▸ **Task**
What lines below include the word "fill"? Copy each one.

··· Records to process ···

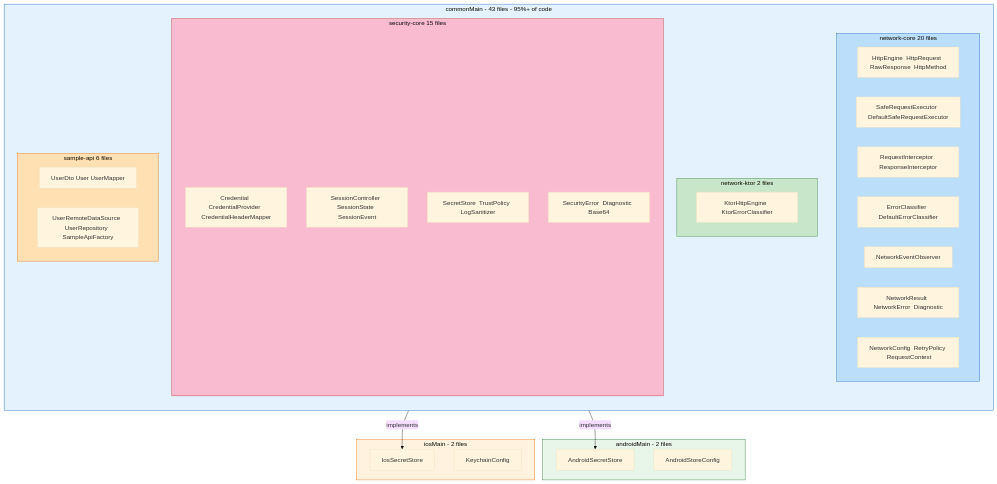
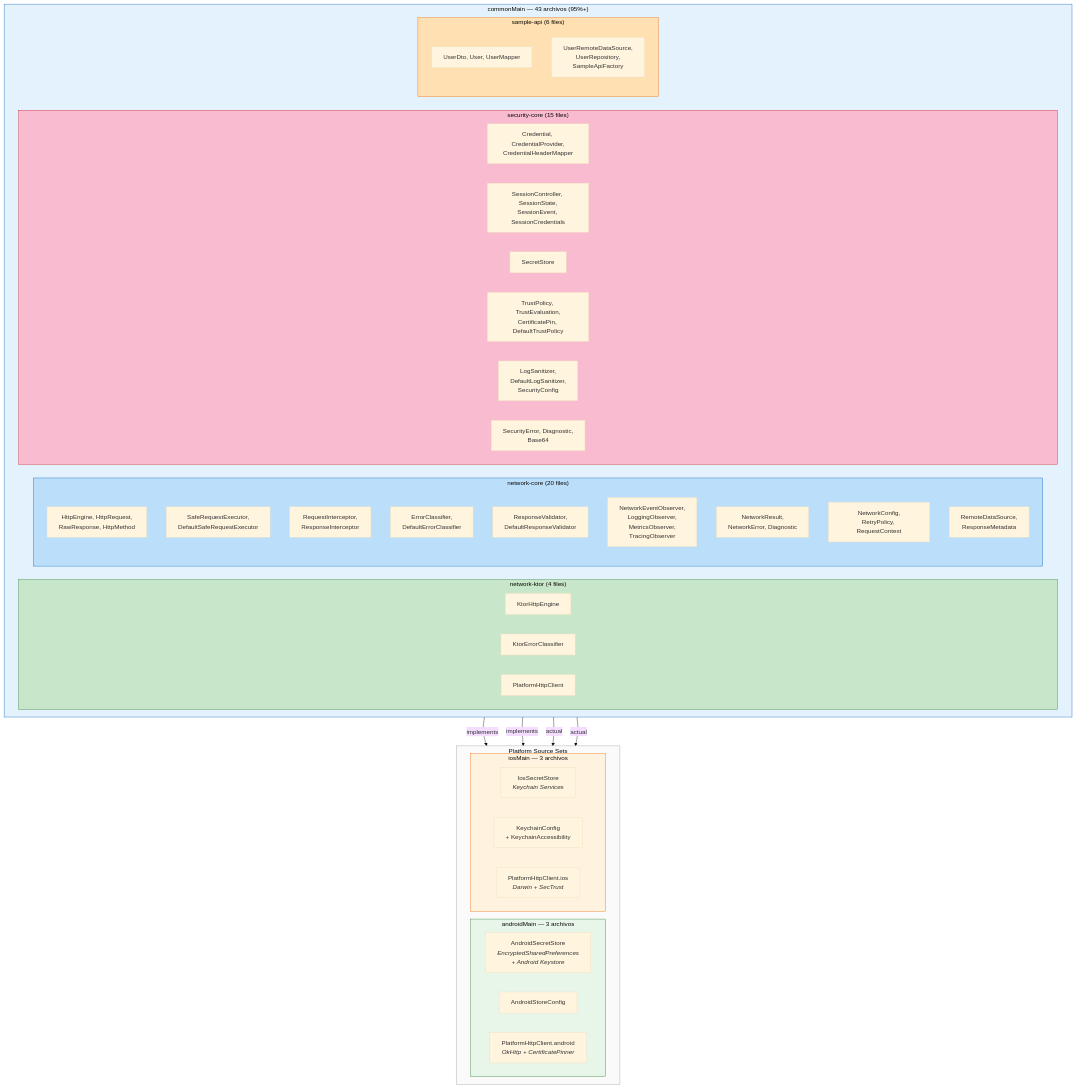
One commit to DanCrRdz93/core-data-platform changed the diagram in docs/diagrams/mmd/04-kmp-strategy.mmd. Above: the diagram before and after it, drawn with Mermaid (base theme). The commit also changed 18 other files, not shown here.

Commit message:
upgrade diagrams

```diff
--- a/docs/diagrams/mmd/04-kmp-strategy.mmd
+++ b/docs/diagrams/mmd/04-kmp-strategy.mmd
@@ -1,50 +1,64 @@
 graph TB
-    subgraph commonMain["commonMain  -  43 files  -  95%+ of code"]
-        direction TB
-        subgraph nc_common["network-core  20 files"]
-            NC1["HttpEngine  HttpRequest  RawResponse  HttpMethod"]
-            NC2["SafeRequestExecutor  DefaultSafeRequestExecutor"]
-            NC3["RequestInterceptor  ResponseInterceptor"]
-            NC4["ErrorClassifier  DefaultErrorClassifier"]
-            NC5["NetworkEventObserver"]
-            NC6["NetworkResult  NetworkError  Diagnostic"]
-            NC7["NetworkConfig  RetryPolicy  RequestContext"]
+    subgraph commonMain["commonMain — 43 archivos (95%+)"]
+        direction LR
+        subgraph nc_common["network-core (20 files)"]
+            NC1["HttpEngine, HttpRequest,<br/>RawResponse, HttpMethod"]
+            NC2["SafeRequestExecutor,<br/>DefaultSafeRequestExecutor"]
+            NC3["RequestInterceptor,<br/>ResponseInterceptor"]
+            NC4["ErrorClassifier,<br/>DefaultErrorClassifier"]
+            NC5["ResponseValidator,<br/>DefaultResponseValidator"]
+            NC6["NetworkEventObserver,<br/>LoggingObserver,<br/>MetricsObserver,<br/>TracingObserver"]
+            NC7["NetworkResult,<br/>NetworkError, Diagnostic"]
+            NC8["NetworkConfig,<br/>RetryPolicy, RequestContext"]
+            NC9["RemoteDataSource,<br/>ResponseMetadata"]
         end
 
-        subgraph nk_common["network-ktor  2 files"]
-            NK1["KtorHttpEngine  KtorErrorClassifier"]
+        subgraph nk_common["network-ktor (4 files)"]
+            NK1["KtorHttpEngine"]
+            NK2["KtorErrorClassifier"]
+            NK3["PlatformHttpClient"]
         end
 
-        subgraph sc_common["security-core  15 files"]
-            SC1["Credential  CredentialProvider  CredentialHeaderMapper"]
-            SC2["SessionController  SessionState  SessionEvent"]
-            SC3["SecretStore  TrustPolicy  LogSanitizer"]
-            SC4["SecurityError  Diagnostic  Base64"]
+        subgraph sc_common["security-core (15 files)"]
+            SC1["Credential, CredentialProvider,<br/>CredentialHeaderMapper"]
+            SC2["SessionController, SessionState,<br/>SessionEvent, SessionCredentials"]
+            SC3["SecretStore"]
+            SC4["TrustPolicy, TrustEvaluation,<br/>CertificatePin, DefaultTrustPolicy"]
+            SC5["LogSanitizer,<br/>DefaultLogSanitizer,<br/>SecurityConfig"]
+            SC6["SecurityError, Diagnostic,<br/>Base64"]
         end
 
-        subgraph sa_common["sample-api  6 files"]
-            SA1["UserDto  User  UserMapper"]
-            SA2["UserRemoteDataSource  UserRepository  SampleApiFactory"]
+        subgraph sa_common["sample-api (6 files)"]
+            SA1["UserDto, User, UserMapper"]
+            SA2["UserRemoteDataSource,<br/>UserRepository,<br/>SampleApiFactory"]
         end
     end
 
-    subgraph androidMain["androidMain  -  2 files"]
-        AND1["AndroidSecretStore"]
-        AND2["AndroidStoreConfig"]
+    subgraph platformMain["Platform Source Sets"]
+        direction LR
+        subgraph androidMain["androidMain — 3 archivos"]
+            AND1["AndroidSecretStore<br/><i>EncryptedSharedPreferences<br/>+ Android Keystore</i>"]
+            AND2["AndroidStoreConfig"]
+            AND3["PlatformHttpClient.android<br/><i>OkHttp + CertificatePinner</i>"]
+        end
+
+        subgraph iosMain["iosMain — 3 archivos"]
+            IOS1["IosSecretStore<br/><i>Keychain Services</i>"]
+            IOS2["KeychainConfig<br/>+ KeychainAccessibility"]
+            IOS3["PlatformHttpClient.ios<br/><i>Darwin + SecTrust</i>"]
+        end
     end
 
-    subgraph iosMain["iosMain  -  2 files"]
-        IOS1["IosSecretStore"]
-        IOS2["KeychainConfig"]
-    end
-
-    SC3 -->|implements| AND1
-    SC3 -->|implements| IOS1
+    SC3 -->|"implements"| AND1
+    SC3 -->|"implements"| IOS1
+    NK3 -->|"actual"| AND3
+    NK3 -->|"actual"| IOS3
 
     style commonMain fill:#e3f2fd,stroke:#1565c0
+    style platformMain fill:#fafafa,stroke:#9e9e9e
     style androidMain fill:#e8f5e9,stroke:#2e7d32
     style iosMain fill:#fff3e0,stroke:#ef6c00
     style nc_common fill:#bbdefb,stroke:#1565c0
     style nk_common fill:#c8e6c9,stroke:#2e7d32
     style sc_common fill:#f8bbd0,stroke:#c62828
     style sa_common fill:#ffe0b2,stroke:#ef6c00
```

···

▸ **Result**
     style commonMain fill:#e3f2fd,stroke:#1565c0
+    style platformMain fill:#fafafa,stroke:#9e9e9e
     style androidMain fill:#e8f5e9,stroke:#2e7d32
     style iosMain fill:#fff3e0,stroke:#ef6c00
     style nc_common fill:#bbdefb,stroke:#1565c0
     style nk_common fill:#c8e6c9,stroke:#2e7d32
     style sc_common fill:#f8bbd0,stroke:#c62828
     style sa_common fill:#ffe0b2,stroke:#ef6c00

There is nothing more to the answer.